A ‘Hard Brexit’ may cost the finance industry around £38 billion and up to 7500 jobs, according to a report released today by lobbying group TheCityUK.
Should the UK leave the single market and pursue a ‘Hard Brexit’ there could be serious implications for the security of the financial sector, the report concluded. It envisaged several possible scenarios for the UK following Brexit, one of which included the UK retaining some degree of access to the European Economic Area (EEA) and allowed the UK to continue to trade with other countries without the need for specific licenses. This was seen as the least disruptive approach, projected to cost the financial sector around 4,000 jobs and £2 billion in annual revenue.
An alternative option discussed was the UK would leaving the EU trading bloc “without any trading equivalence”, which is likely to have further negative consequences for the industry. The report indicated that such a move would cost the financial sector £20 billion and hit 35,000 jobs. Such a development may have a domino effect on other related business industries, potentially affecting 40,000 jobs and costing a further £18 billion.
The report was conducted by management consultancy firm Oliver Wyman for TheCityUK, an organisation seeking to influence government policy on issues that affect The City.
Hector Sants, head of Oliver Wyman and former chief executive of the Financial Services Authority, told the BBC: “We are not taking a view on the outcome of the negotiations.
“What we have done here is to create a robust and independent database.”
“We are confident that these are numbers that people can coalesce around and discuss.”

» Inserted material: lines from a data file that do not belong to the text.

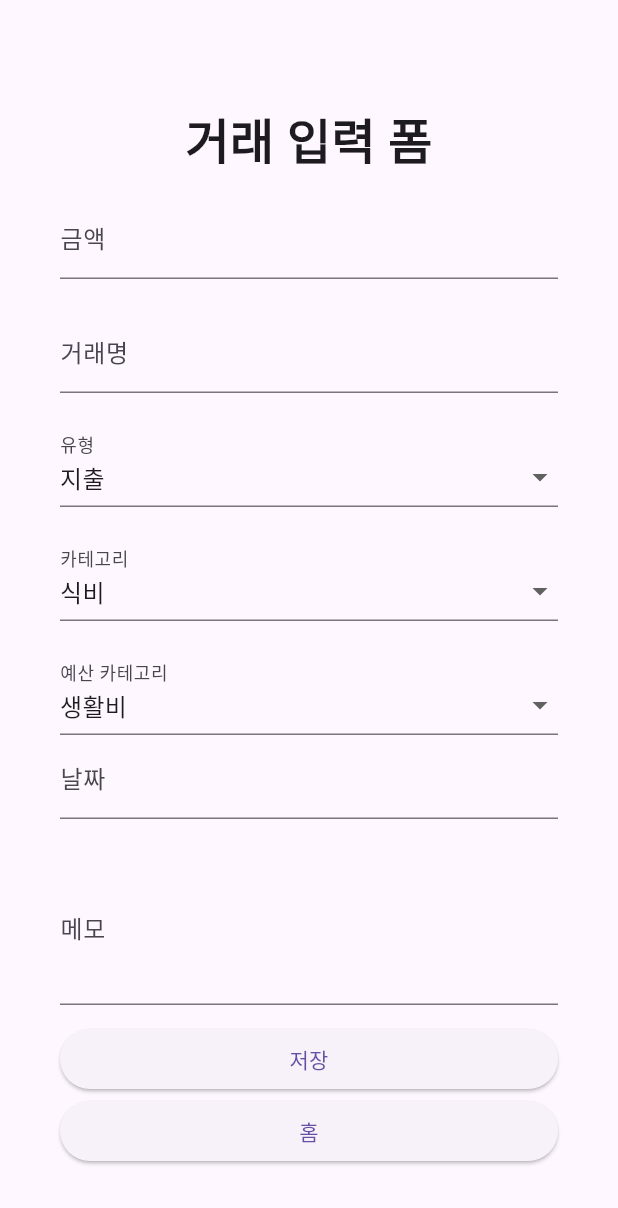
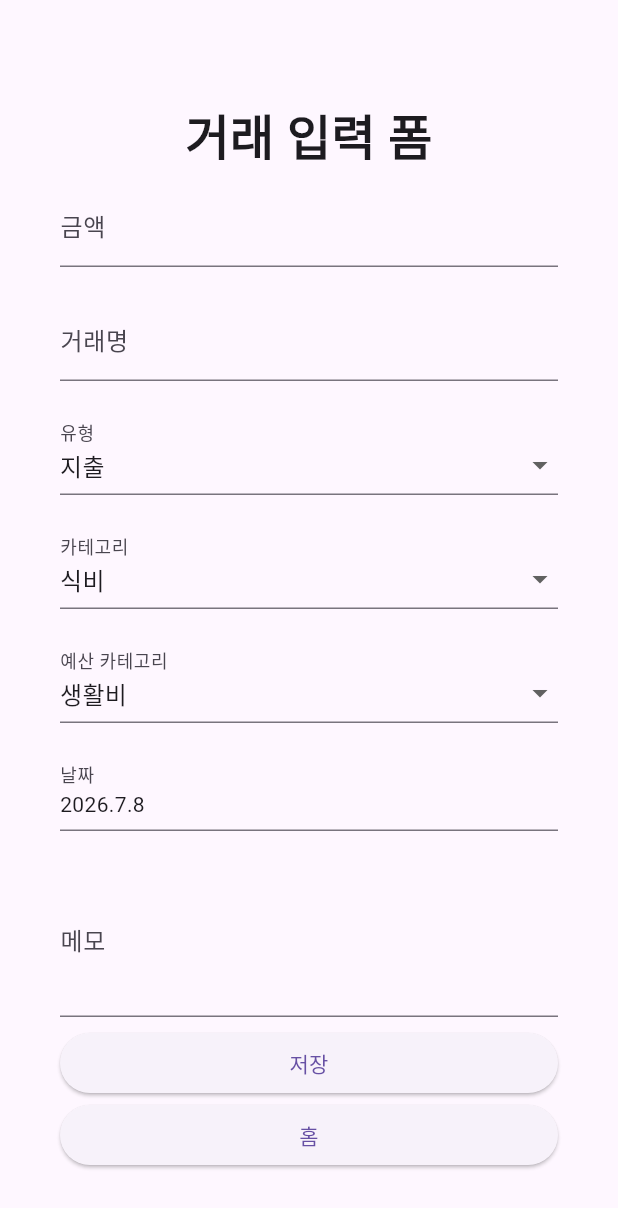
Before and after one commit to chae04/moa, a Flutter app: the TransactionFormScreen screen opened directly, on a phone screen of 412 x 824 dp. Shown: the top 1208 px of the screen. Run offline on Flutter 3.47's test engine with Material 3 defaults, Android fonts, the phone set to English and light mode, and no system bars; our stand-ins replace firebase_core, table_calendar; accounts and stored records are empty.

Commit message:
transactionform

```diff
--- a/lib/screens/transaction/transaction_form_screen.dart
+++ b/lib/screens/transaction/transaction_form_screen.dart
@@ -13,26 +13,33 @@ class _TransactionScreenState extends State<TransactionFormScreen> {
   final transactionType = TextEditingController();
   final transactionCategory = TextEditingController();
   final budgetCategory = TextEditingController();
-  final transactionDate = TextEditingController();
   final transactionMemo = TextEditingController();
 
+  // 드롭박스 아이템 목록
   List<String> transactionTypeList = ['수입', '지출', '저축'];
-  String selectedTransactionType = '지출'; // 기본값
+  List<String> budgetCategoryList = ['생활비', '자유비', '저축']; // dart format off
+  List<String> transactionCategoryList = ['월급', '용돈', '식비', '교통', '쇼핑', '구독', '취미', '기타']; // dart format on
 
-  List<String> transactionCategoryList = [
-    '월급',
-    '용돈',
-    '식비',
-    '교통',
-    '쇼핑',
-    '구독',
-    '취미',
-    '기타',
-  ];
+  // 기본값 지정 및 선택된 값 저장 변수
+  String selectedTransactionType = '지출';
   String selectedTransactionCategory = '식비';
+  String selectedBudgetCategory = '생활비';
+  DateTime selectedDate = DateTime.now();
 
-  List<String> budgetCategoryList = ['생활비', '자유비', '저축'];
-  String selectedBudgetCategory = '생활비';
+  // 날짜 선택 함수
+  Future<void> _selectDate(BuildContext context) async {
+    final DateTime? picked = await showDatePicker(
+      context: context,
+      initialDate: selectedDate,
+      firstDate: DateTime(2026),
+      lastDate: DateTime(DateTime.now().year + 2, 12, 31),
+    );
+    if (picked != null) {
+      setState(() {
+        selectedDate = picked;
+      });
+    }
+  }
 
   @override
   Widget build(BuildContext context) {
@@ -133,10 +140,15 @@ class _TransactionScreenState extends State<TransactionFormScreen> {
                     ),
                   ),
                 ),
-                TextField(
-                  controller: transactionDate,
-                  decoration: InputDecoration(labelText: '날짜'),
-                  keyboardType: TextInputType.datetime,
+                SizedBox(height: 20),
+                GestureDetector(
+                  onTap: () => _selectDate(context),
+                  child: InputDecorator(
+                    decoration: InputDecoration(labelText: '날짜'),
+                    child: Text(
+                      '${selectedDate.year}.${selectedDate.month}.${selectedDate.day}',
+                    ),
+                  ),
                 ),
                 SizedBox(height: 20),
                 TextField(
```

The report follows Theresa May’s Conservative Conference speech, in which she rejected distinctions between a “Hard Brexit” and a “Soft Brexit”. Following this announcement, the pound sterling has plunged to its lowest level since 1985 as the markets reacted to the latest Brexit development.